Dataset content »
= = =

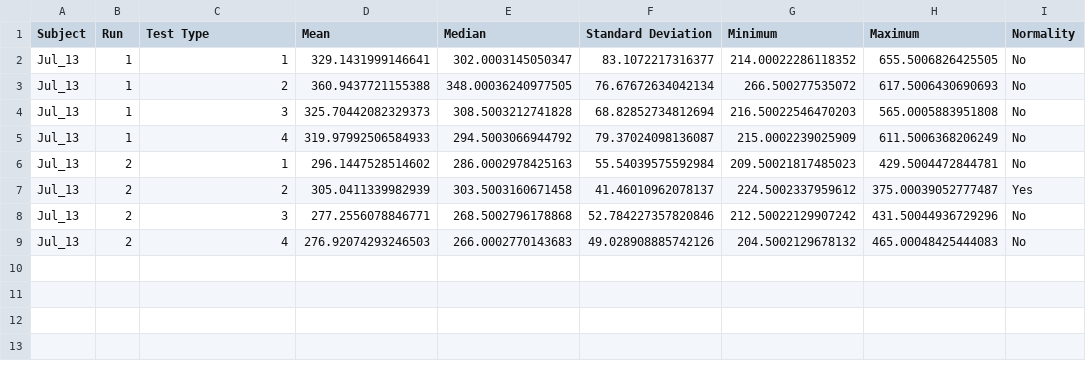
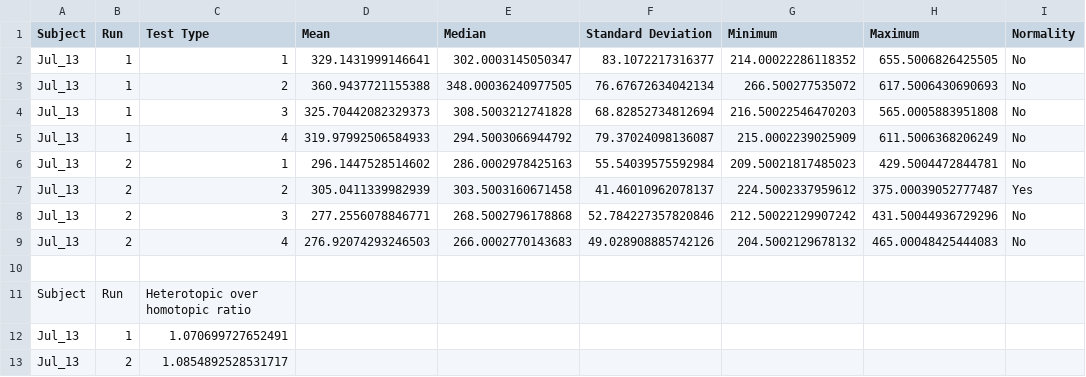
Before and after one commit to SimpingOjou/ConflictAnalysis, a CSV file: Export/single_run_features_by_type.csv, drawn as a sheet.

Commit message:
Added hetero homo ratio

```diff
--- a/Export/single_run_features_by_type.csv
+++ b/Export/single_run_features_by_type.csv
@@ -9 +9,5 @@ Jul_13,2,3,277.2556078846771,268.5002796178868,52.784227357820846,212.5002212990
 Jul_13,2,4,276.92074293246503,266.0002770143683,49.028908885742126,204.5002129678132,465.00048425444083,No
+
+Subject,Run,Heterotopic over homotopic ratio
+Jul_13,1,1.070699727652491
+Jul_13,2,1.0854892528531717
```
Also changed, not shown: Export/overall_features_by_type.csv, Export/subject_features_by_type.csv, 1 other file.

= = =

Report each line in the data that holds the word "Export".

Response area »
Before and after one commit to SimpingOjou/ConflictAnalysis, a CSV file: Export/single_run_features_by_type.csv, drawn as a sheet.
--- a/Export/single_run_features_by_type.csv
+++ b/Export/single_run_features_by_type.csv
Also changed, not shown: Export/overall_features_by_type.csv, Export/subject_features_by_type.csv, 1 other file.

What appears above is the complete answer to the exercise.